'Affordable' art gets in on the act in growing Hong Kong market
London fair is slated to bring in works aimed at the lower end of the market to promote artists who have yet to make their name
A London art fair selling "affordable art" will be landing in Hong Kong, taking up a slot in March in the city's already congested art market calendar.
Three-quarters of the works will sell for under HK$75,000 at the show, where prices will range from HK$1,000 to HK$100,000.
Organisers say Hong Kong is not facing an art-fair overload. On the contrary, they say, there has been a lack of platforms to display quality "affordable" works by artists who have yet to get their big breaks.
Will Ramsay, who founded the Affordable Art Fair in London in 1999, said it was appropriate now to bring the fair to Hong Kong as the art market had blossomed and the city had developed an audience for viewing and buying.
"But maybe not everyone can afford [art] selling at ART HK or Art Basel," Ramsay said, referring to two upmarket events.
He hoped his fair would eliminate the intimidating feeling of the art world and make art more accessible.
The city has been hosting fairs, auctions and international galleries selling top-notch artworks. Following the success of those events, fairs that promote works at comparatively affordable prices are beginning to take root, tackling the lower end of the market.
Besides the Affordable Art Fair from London, organisers of Affordable Art China have also said they are planning to launch a Hong Kong edition this year.
"There will be more and more [art fairs] as the market expands. Some will stay, some will go," Ramsay said.
In 2011, 51.6 per cent of artworks sold by dealers went for €3,001 to €50,000 (HK$30,200 and HK$502,900), the European Fine Art Foundation found in a survey. Dealers said 27.9 per cent of the works sold were priced at €3,000 or less, the survey showed. Only 0.9 per cent of the works were sold at €2 million or more.
The Affordable Art Fair already takes place in 15 cities and countries, including Singapore.
"Affordable doesn't mean cheap or bad quality," Ramsay said. "Only few lucky artists can make it big. This is a platform for young artists selling their works."
The Hong Kong edition, taking place from March 15 to 17, will host 80 galleries, of which 60 per cent come from Asia, including 10 that are home-grown.
It would feature creations in a range of media from traditional works to photography and new media, Ramsay said.
The fair would also include an exhibition showcasing 12 Hong Kong young artists to promote the local scene, he said.
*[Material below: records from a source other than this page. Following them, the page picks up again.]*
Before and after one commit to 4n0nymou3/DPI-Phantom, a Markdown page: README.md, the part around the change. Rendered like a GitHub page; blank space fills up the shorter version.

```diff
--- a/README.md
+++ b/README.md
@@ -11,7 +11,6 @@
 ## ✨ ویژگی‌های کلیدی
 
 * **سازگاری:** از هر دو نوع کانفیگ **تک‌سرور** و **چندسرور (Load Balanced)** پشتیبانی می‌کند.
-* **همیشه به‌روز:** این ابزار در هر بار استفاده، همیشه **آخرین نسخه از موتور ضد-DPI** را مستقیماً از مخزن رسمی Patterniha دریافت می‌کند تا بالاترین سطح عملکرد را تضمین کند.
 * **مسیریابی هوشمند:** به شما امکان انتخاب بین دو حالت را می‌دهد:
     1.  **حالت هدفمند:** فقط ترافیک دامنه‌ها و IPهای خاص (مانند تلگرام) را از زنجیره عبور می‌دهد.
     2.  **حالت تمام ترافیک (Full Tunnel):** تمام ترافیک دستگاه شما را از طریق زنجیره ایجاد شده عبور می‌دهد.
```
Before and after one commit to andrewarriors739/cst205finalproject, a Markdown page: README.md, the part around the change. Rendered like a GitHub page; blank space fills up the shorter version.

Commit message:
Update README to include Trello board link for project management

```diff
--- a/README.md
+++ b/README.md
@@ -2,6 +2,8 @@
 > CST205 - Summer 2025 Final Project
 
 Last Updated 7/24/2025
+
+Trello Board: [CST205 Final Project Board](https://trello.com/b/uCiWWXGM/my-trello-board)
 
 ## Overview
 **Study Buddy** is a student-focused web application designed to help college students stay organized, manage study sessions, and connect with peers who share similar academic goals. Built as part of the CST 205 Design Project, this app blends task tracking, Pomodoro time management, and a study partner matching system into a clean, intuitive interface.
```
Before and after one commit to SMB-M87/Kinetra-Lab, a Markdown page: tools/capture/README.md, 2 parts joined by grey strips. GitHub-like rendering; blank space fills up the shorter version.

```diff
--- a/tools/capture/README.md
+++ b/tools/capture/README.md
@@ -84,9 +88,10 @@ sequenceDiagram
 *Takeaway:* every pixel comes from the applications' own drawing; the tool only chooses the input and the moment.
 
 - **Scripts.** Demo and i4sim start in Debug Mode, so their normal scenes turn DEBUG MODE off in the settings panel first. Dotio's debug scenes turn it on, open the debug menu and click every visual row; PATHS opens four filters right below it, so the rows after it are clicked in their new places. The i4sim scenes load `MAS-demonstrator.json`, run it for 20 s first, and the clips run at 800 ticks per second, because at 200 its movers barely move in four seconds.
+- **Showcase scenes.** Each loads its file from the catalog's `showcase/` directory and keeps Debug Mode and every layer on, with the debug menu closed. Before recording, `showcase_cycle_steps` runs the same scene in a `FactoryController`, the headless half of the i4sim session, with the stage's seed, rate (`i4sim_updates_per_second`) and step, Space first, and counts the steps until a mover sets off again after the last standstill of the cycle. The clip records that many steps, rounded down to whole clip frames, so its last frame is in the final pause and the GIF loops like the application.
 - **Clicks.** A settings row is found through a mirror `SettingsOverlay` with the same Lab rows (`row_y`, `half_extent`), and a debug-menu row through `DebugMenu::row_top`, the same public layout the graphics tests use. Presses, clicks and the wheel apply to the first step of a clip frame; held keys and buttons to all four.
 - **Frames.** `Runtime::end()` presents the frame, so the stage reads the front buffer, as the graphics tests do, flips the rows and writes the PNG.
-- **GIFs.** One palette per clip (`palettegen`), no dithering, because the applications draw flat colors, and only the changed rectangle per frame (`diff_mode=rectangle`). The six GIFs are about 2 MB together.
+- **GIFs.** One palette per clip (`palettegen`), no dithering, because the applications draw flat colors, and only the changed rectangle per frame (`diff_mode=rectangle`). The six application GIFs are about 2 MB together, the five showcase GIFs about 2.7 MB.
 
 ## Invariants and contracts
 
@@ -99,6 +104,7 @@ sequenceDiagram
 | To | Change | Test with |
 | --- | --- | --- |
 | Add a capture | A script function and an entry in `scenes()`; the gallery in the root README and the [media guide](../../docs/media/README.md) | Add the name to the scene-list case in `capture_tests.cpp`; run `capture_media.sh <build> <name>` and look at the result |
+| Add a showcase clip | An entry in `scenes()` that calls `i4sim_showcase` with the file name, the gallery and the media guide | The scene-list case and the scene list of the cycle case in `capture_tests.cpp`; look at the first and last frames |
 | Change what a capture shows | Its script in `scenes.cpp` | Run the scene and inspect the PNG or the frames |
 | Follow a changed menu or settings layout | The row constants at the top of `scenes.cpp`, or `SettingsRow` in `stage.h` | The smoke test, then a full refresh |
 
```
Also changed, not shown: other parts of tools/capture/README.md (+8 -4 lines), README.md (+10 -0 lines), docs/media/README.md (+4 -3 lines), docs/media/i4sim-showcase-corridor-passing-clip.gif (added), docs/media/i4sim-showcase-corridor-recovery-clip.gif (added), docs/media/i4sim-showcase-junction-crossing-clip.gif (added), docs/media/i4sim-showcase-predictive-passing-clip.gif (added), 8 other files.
Hong Kong is becoming crowded with art fairs since ART HK, which Ramsay co-founded, took off in 2007. The first edition of Art Basel Hong Kong will take place between May 23 and 26 after the Swiss giant bought over the successful Hong Kong fair.